» What is needed
Repeat every entry exactly as it stands. Omit the images.

» Excerpted records
=== Section Start ===

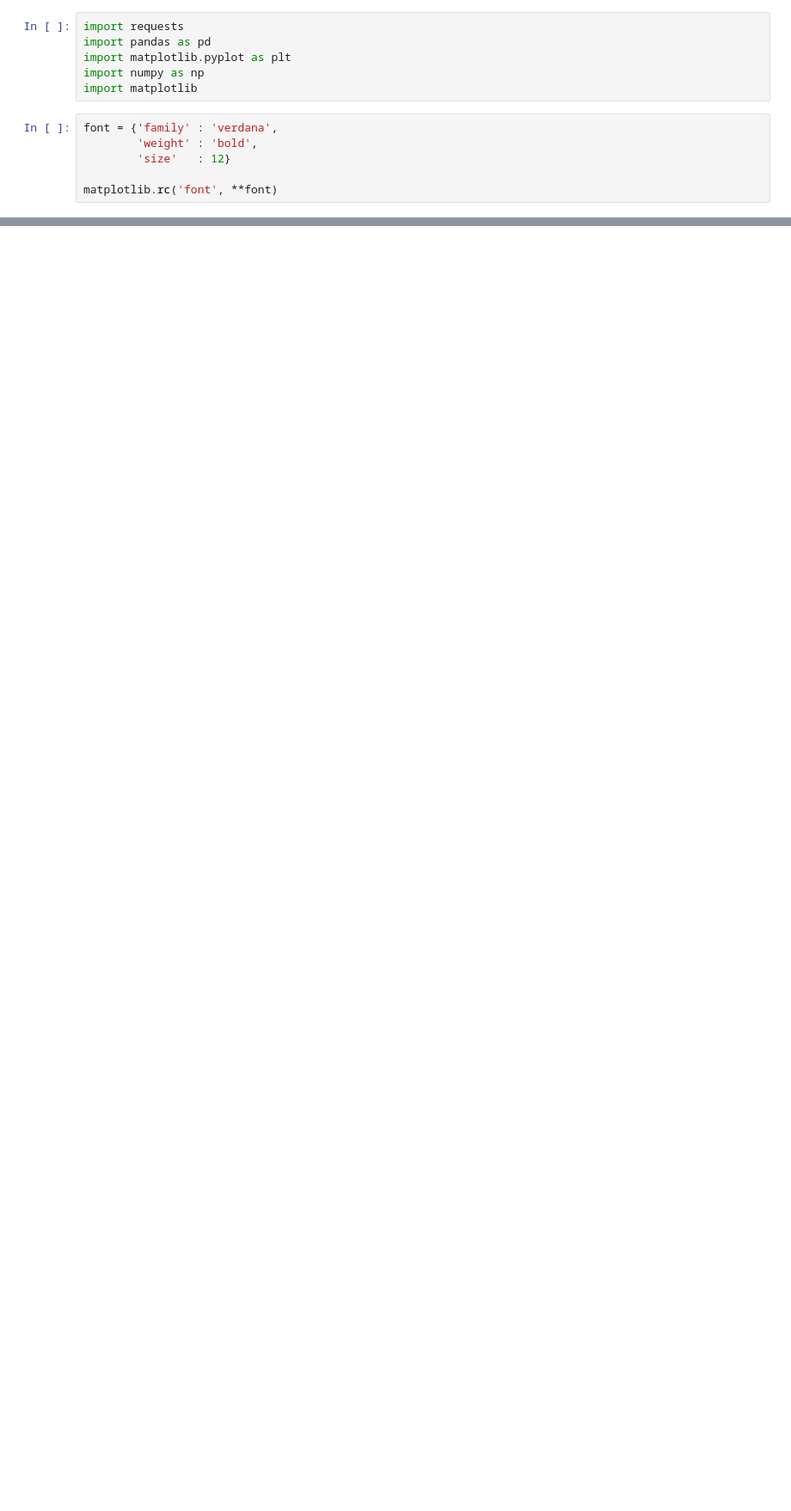
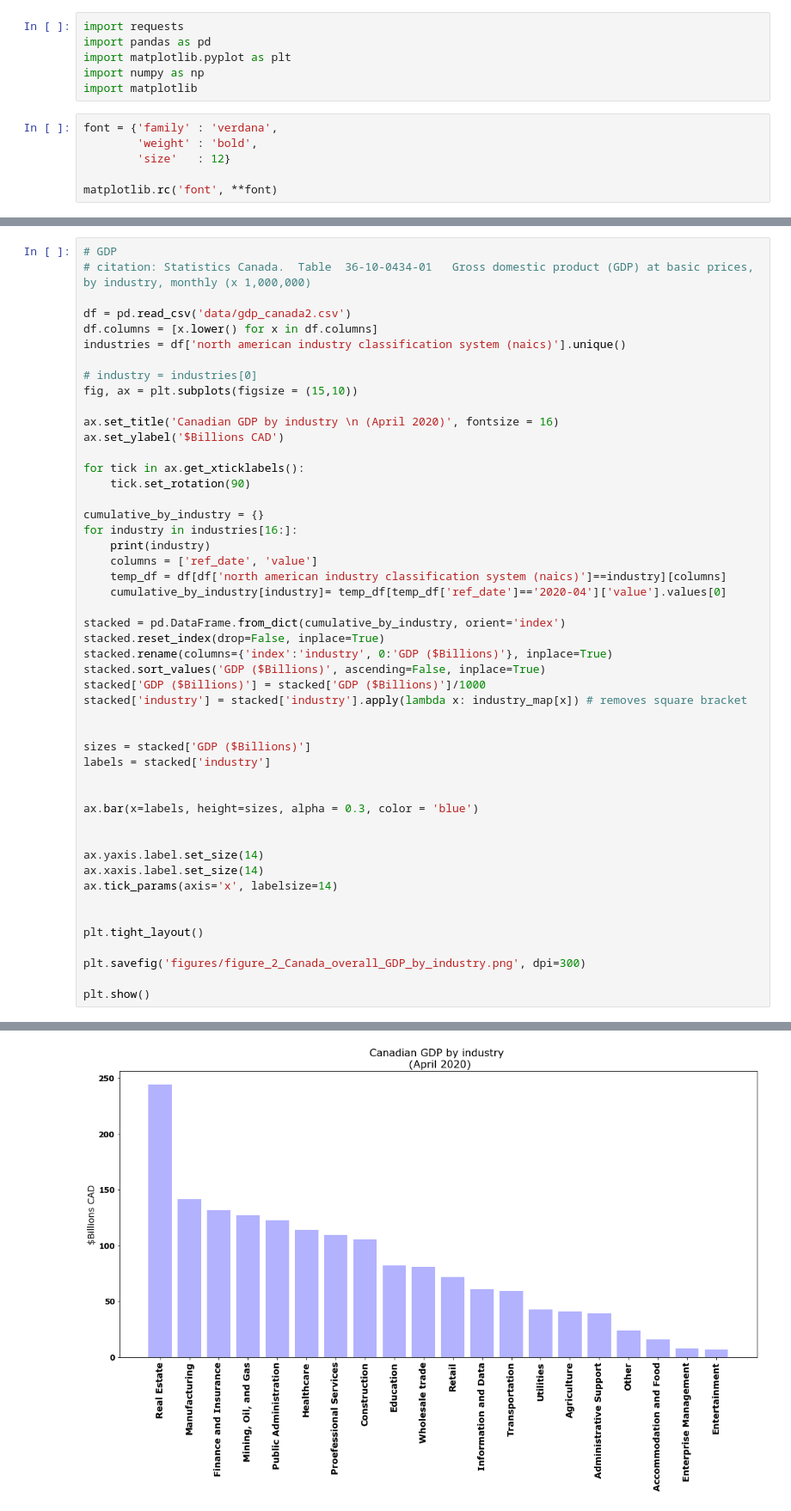
Before and after one commit to ericphamhung/covid_economy, a Jupyter notebook: economy_in_covid.ipynb, the cells around one changed output, grey strips where cells are left out. Shown at 86% size. Saved outputs shown, nothing was run; the diff lists cells and outputs as text; blank space fills up the shorter version.

```diff
--- a/economy_in_covid.ipynb
+++ b/economy_in_covid.ipynb
@@ -307,0 +106,50 @@ plt.show()
+# %%
+# GDP
+# citation: Statistics Canada.  Table  36-10-0434-01   Gross domestic product (GDP) at basic prices, by industry, monthly (x 1,000,000)
+
+df = pd.read_csv('data/gdp_canada2.csv')
+df.columns = [x.lower() for x in df.columns]
+industries = df['north american industry classification system (naics)'].unique()
+
+# industry = industries[0]
+fig, ax = plt.subplots(figsize = (15,10))
+
+ax.set_title('Canadian GDP by industry \n (April 2020)', fontsize = 16)
+ax.set_ylabel('$Billions CAD')
+
+for tick in ax.get_xticklabels():
+    tick.set_rotation(90)
+
+cumulative_by_industry = {}
+for industry in industries[16:]:
+    print(industry)
+    columns = ['ref_date', 'value']
+    temp_df = df[df['north american industry classification system (naics)']==industry][columns]
+    cumulative_by_industry[industry]= temp_df[temp_df['ref_date']=='2020-04']['value'].values[0]
+
+stacked = pd.DataFrame.from_dict(cumulative_by_industry, orient='index')
+stacked.reset_index(drop=False, inplace=True)
+stacked.rename(columns={'index':'industry', 0:'GDP ($Billions)'}, inplace=True)
+stacked.sort_values('GDP ($Billions)', ascending=False, inplace=True)
+stacked['GDP ($Billions)'] = stacked['GDP ($Billions)']/1000
+stacked['industry'] = stacked['industry'].apply(lambda x: industry_map[x]) # removes square bracket
+
+
+sizes = stacked['GDP ($Billions)']
+labels = stacked['industry']
+
+
+ax.bar(x=labels, height=sizes, alpha = 0.3, color = 'blue')
+
+
+ax.yaxis.label.set_size(14)
+ax.xaxis.label.set_size(14)
+ax.tick_params(axis='x', labelsize=14)
+
+
+plt.tight_layout()
+
+plt.savefig('figures/figure_2_Canada_overall_GDP_by_industry.png', dpi=300)
+
+plt.show()
+# %% [output]
@@ -307,0 +176 @@ plt.show()
+[figure, added]
```
Also changed, not shown: parts of 58 cells of this notebook, 26 other files.
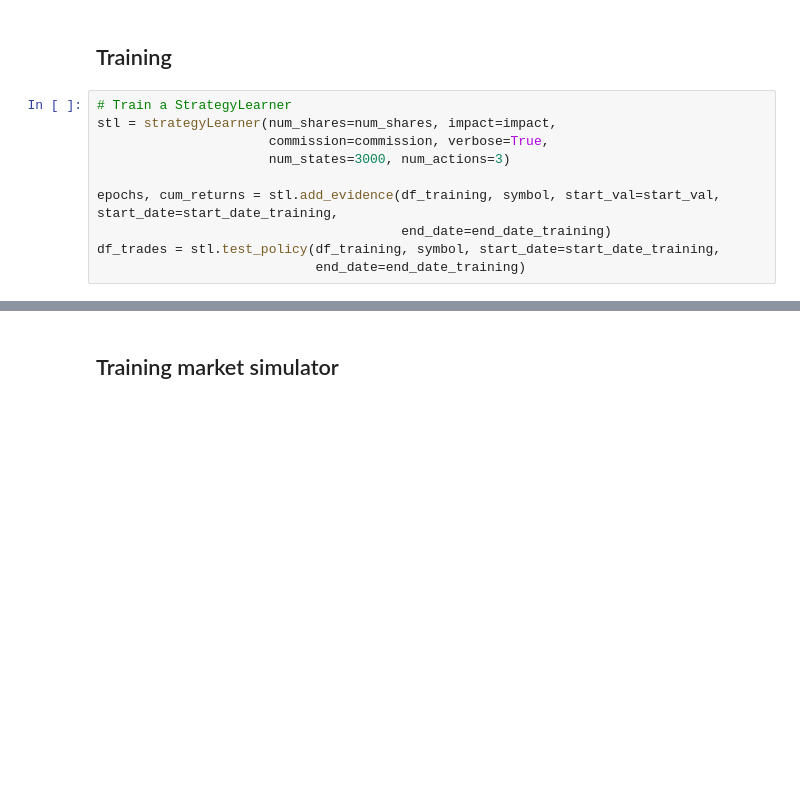
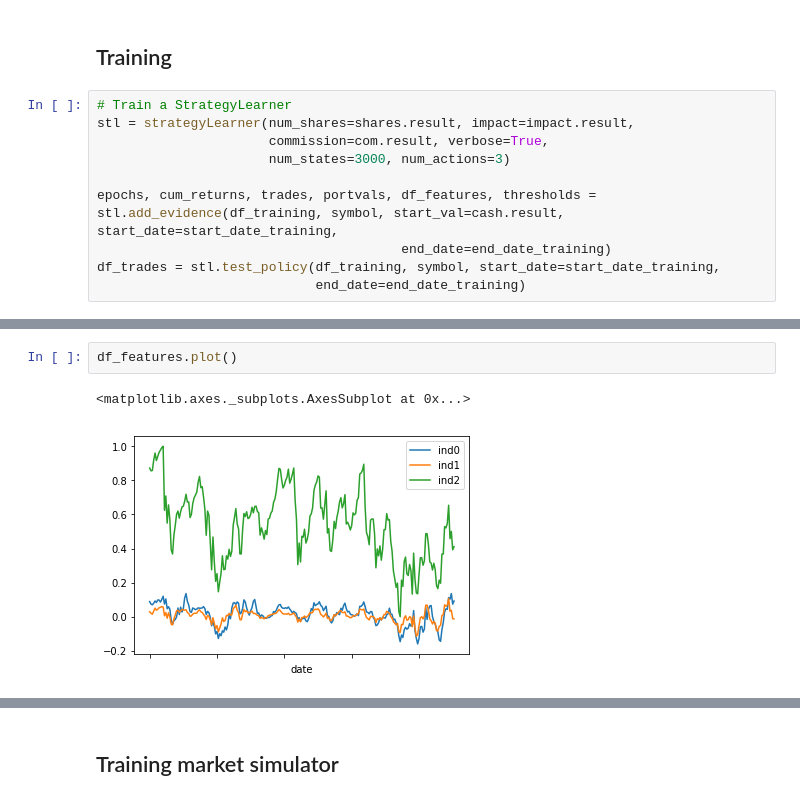
Before and after one commit to kairosart/factors, a Jupyter notebook: strategy_learner_getting_online_data.ipynb, the cells around one changed output, grey strips where cells are left out. Saved outputs shown, nothing was run; the diff lists cells and outputs as text; blank space fills up the shorter version.

```diff
--- a/strategy_learner_getting_online_data.ipynb
+++ b/strategy_learner_getting_online_data.ipynb
@@ -298,11 +305,11 @@ df_benchmark_trades = create_df_benchmark(df_training, num_shares)
 ## Training
 # %%
 # Train a StrategyLearner
-stl = strategyLearner(num_shares=num_shares, impact=impact,
-                      commission=commission, verbose=True,
+stl = strategyLearner(num_shares=shares.result, impact=impact.result,
+                      commission=com.result, verbose=True,
                       num_states=3000, num_actions=3)
 
-epochs, cum_returns = stl.add_evidence(df_training, symbol, start_val=start_val, start_date=start_date_training,
+epochs, cum_returns, trades, portvals, df_features, thresholds = stl.add_evidence(df_training, symbol, start_val=cash.result, start_date=start_date_training,
                                        end_date=end_date_training)
 df_trades = stl.test_policy(df_training, symbol, start_date=start_date_training,
                             end_date=end_date_training)
@@ -327,0 +351,5 @@ TypeError: unsupported operand type(s) for *: 'function' and 'float'
+# %%
+df_features.plot()
+# %% [output]
+<matplotlib.axes._subplots.AxesSubplot at 0x...>
+[figure, added]
```
Also changed, not shown: parts of 18 cells of this notebook, 1 other file.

=== Section End ===

» Output for this exercise
Before and after one commit to ericphamhung/covid_economy, a Jupyter notebook: economy_in_covid.ipynb, the cells around one changed output, grey strips where cells are left out. Shown at 86% size. Saved outputs shown, nothing was run; the diff lists cells and outputs as text; blank space fills up the shorter version.

```diff
--- a/economy_in_covid.ipynb
+++ b/economy_in_covid.ipynb
@@ -307,0 +106,50 @@ plt.show()
+# %%
+# GDP
+# citation: Statistics Canada.  Table  36-10-0434-01   Gross domestic product (GDP) at basic prices, by industry, monthly (x 1,000,000)
+
+df = pd.read_csv('data/gdp_canada2.csv')
+df.columns = [x.lower() for x in df.columns]
+industries = df['north american industry classification system (naics)'].unique()
+
+# industry = industries[0]
+fig, ax = plt.subplots(figsize = (15,10))
+
+ax.set_title('Canadian GDP by industry \n (April 2020)', fontsize = 16)
+ax.set_ylabel('$Billions CAD')
+
+for tick in ax.get_xticklabels():
+    tick.set_rotation(90)
+
+cumulative_by_industry = {}
+for industry in industries[16:]:
+    print(industry)
+    columns = ['ref_date', 'value']
+    temp_df = df[df['north american industry classification system (naics)']==industry][columns]
+    cumulative_by_industry[industry]= temp_df[temp_df['ref_date']=='2020-04']['value'].values[0]
+
+stacked = pd.DataFrame.from_dict(cumulative_by_industry, orient='index')
+stacked.reset_index(drop=False, inplace=True)
+stacked.rename(columns={'index':'industry', 0:'GDP ($Billions)'}, inplace=True)
+stacked.sort_values('GDP ($Billions)', ascending=False, inplace=True)
+stacked['GDP ($Billions)'] = stacked['GDP ($Billions)']/1000
+stacked['industry'] = stacked['industry'].apply(lambda x: industry_map[x]) # removes square bracket
+
+
+sizes = stacked['GDP ($Billions)']
+labels = stacked['industry']
+
+
+ax.bar(x=labels, height=sizes, alpha = 0.3, color = 'blue')
+
+
+ax.yaxis.label.set_size(14)
+ax.xaxis.label.set_size(14)
+ax.tick_params(axis='x', labelsize=14)
+
+
+plt.tight_layout()
+
+plt.savefig('figures/figure_2_Canada_overall_GDP_by_industry.png', dpi=300)
+
+plt.show()
+# %% [output]
@@ -307,0 +176 @@ plt.show()
+[figure, added]
```
Also changed, not shown: parts of 58 cells of this notebook, 26 other files.
Before and after one commit to kairosart/factors, a Jupyter notebook: strategy_learner_getting_online_data.ipynb, the cells around one changed output, grey strips where cells are left out. Saved outputs shown, nothing was run; the diff lists cells and outputs as text; blank space fills up the shorter version.

```diff
--- a/strategy_learner_getting_online_data.ipynb
+++ b/strategy_learner_getting_online_data.ipynb
@@ -298,11 +305,11 @@ df_benchmark_trades = create_df_benchmark(df_training, num_shares)
 ## Training
 # %%
 # Train a StrategyLearner
-stl = strategyLearner(num_shares=num_shares, impact=impact,
-                      commission=commission, verbose=True,
+stl = strategyLearner(num_shares=shares.result, impact=impact.result,
+                      commission=com.result, verbose=True,
                       num_states=3000, num_actions=3)
 
-epochs, cum_returns = stl.add_evidence(df_training, symbol, start_val=start_val, start_date=start_date_training,
+epochs, cum_returns, trades, portvals, df_features, thresholds = stl.add_evidence(df_training, symbol, start_val=cash.result, start_date=start_date_training,
                                        end_date=end_date_training)
 df_trades = stl.test_policy(df_training, symbol, start_date=start_date_training,
                             end_date=end_date_training)
@@ -327,0 +351,5 @@ TypeError: unsupported operand type(s) for *: 'function' and 'float'
+# %%
+df_features.plot()
+# %% [output]
+<matplotlib.axes._subplots.AxesSubplot at 0x...>
+[figure, added]
```
Also changed, not shown: parts of 18 cells of this notebook, 1 other file.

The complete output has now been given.